**Directions**: Copy every line from the records below that carries the word "Feautrier".

Itemized modification records:
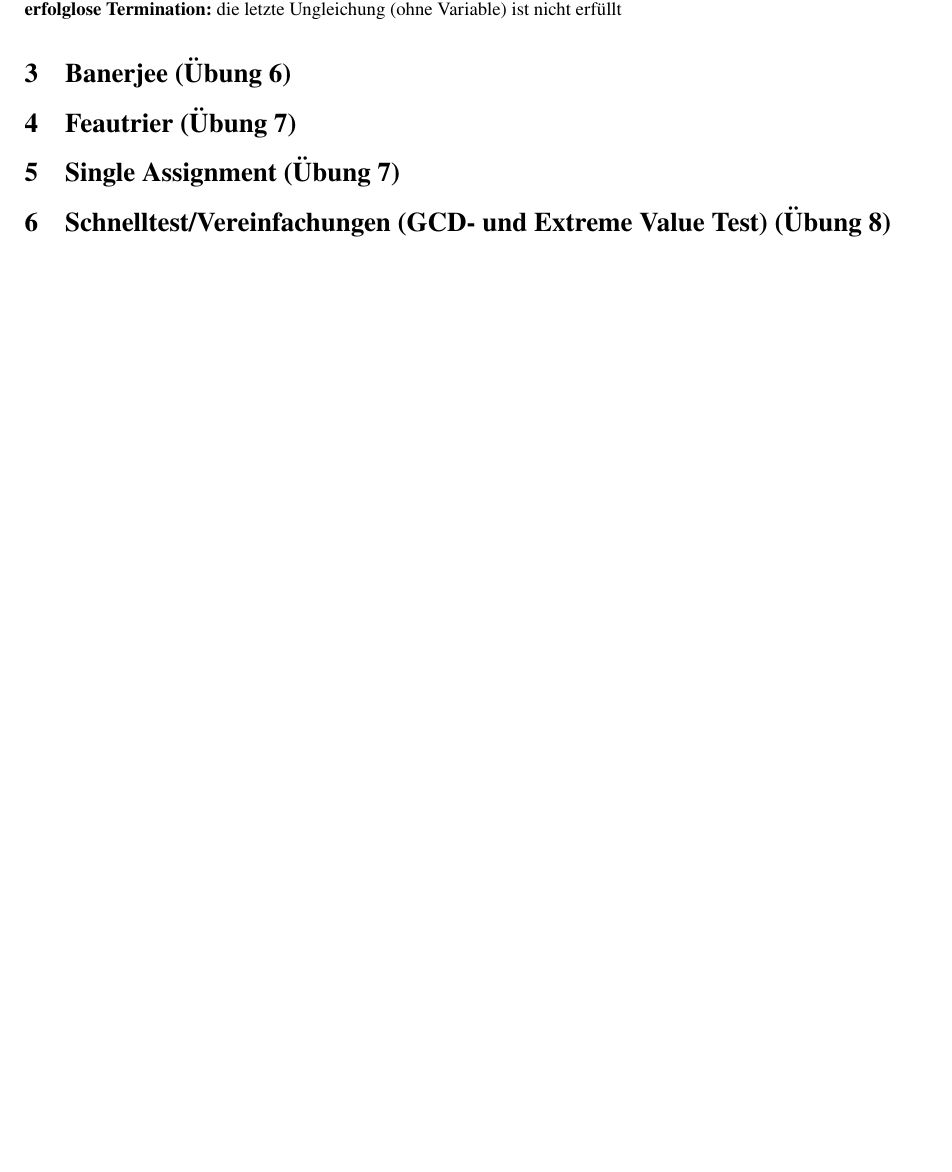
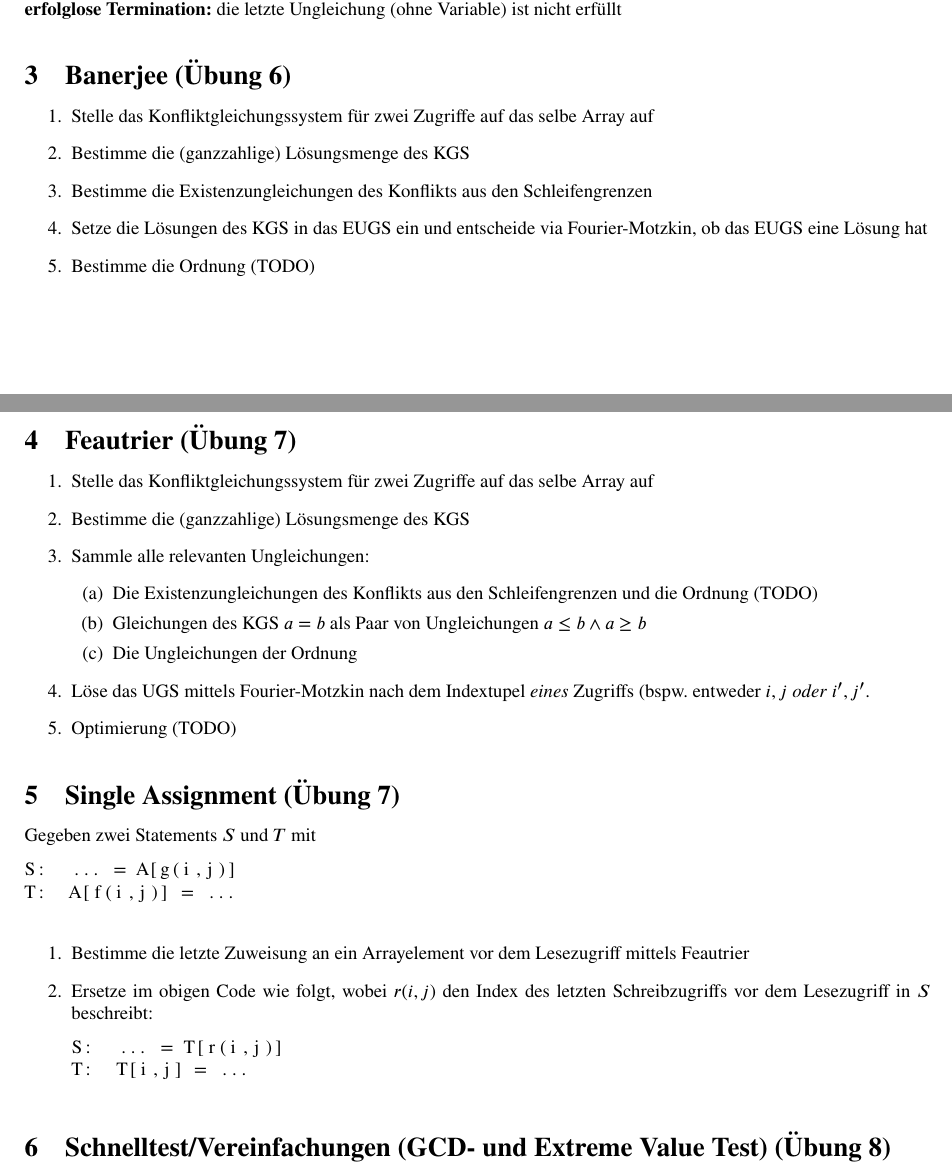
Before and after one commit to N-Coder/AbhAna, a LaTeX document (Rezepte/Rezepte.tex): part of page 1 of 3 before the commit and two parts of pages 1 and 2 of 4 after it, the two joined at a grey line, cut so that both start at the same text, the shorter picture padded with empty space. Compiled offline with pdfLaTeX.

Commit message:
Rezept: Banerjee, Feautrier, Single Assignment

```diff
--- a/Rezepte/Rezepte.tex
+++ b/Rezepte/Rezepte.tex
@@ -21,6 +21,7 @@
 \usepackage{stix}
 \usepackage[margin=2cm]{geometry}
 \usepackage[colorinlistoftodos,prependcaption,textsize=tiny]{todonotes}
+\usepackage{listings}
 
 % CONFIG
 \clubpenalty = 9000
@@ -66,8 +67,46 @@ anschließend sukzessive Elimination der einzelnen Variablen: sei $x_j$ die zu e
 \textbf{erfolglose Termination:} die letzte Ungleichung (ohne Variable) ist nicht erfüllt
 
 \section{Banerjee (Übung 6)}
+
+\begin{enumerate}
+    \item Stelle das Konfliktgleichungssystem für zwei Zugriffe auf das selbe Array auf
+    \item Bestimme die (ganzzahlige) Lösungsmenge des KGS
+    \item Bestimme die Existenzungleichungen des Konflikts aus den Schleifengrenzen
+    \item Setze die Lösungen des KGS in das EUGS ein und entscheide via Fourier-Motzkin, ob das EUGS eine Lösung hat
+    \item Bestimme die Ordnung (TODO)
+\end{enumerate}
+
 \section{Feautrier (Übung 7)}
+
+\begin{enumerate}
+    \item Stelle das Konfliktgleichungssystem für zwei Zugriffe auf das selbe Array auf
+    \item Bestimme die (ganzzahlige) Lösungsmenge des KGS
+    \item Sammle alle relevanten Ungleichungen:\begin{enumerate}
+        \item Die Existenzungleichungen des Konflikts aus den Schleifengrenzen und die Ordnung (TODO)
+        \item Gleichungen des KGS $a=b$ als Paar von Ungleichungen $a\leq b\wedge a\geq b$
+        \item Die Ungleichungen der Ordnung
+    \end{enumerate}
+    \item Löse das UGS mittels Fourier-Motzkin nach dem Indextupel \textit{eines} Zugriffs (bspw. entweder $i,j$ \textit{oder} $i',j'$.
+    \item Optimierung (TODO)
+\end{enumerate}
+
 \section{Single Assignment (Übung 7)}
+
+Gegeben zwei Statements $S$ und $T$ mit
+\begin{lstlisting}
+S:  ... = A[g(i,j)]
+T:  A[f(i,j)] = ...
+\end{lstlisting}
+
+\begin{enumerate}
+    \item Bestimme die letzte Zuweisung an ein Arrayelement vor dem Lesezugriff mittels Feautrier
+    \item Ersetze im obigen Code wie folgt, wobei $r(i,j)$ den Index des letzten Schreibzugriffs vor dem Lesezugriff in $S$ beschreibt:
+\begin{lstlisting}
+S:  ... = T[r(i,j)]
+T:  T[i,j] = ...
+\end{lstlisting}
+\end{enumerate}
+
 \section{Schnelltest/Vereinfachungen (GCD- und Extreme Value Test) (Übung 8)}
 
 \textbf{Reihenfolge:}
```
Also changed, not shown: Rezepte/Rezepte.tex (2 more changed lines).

**Response**:
Rezept: Banerjee, Feautrier, Single Assignment
 \section{Feautrier (Übung 7)}
+    \item Bestimme die letzte Zuweisung an ein Arrayelement vor dem Lesezugriff mittels Feautrier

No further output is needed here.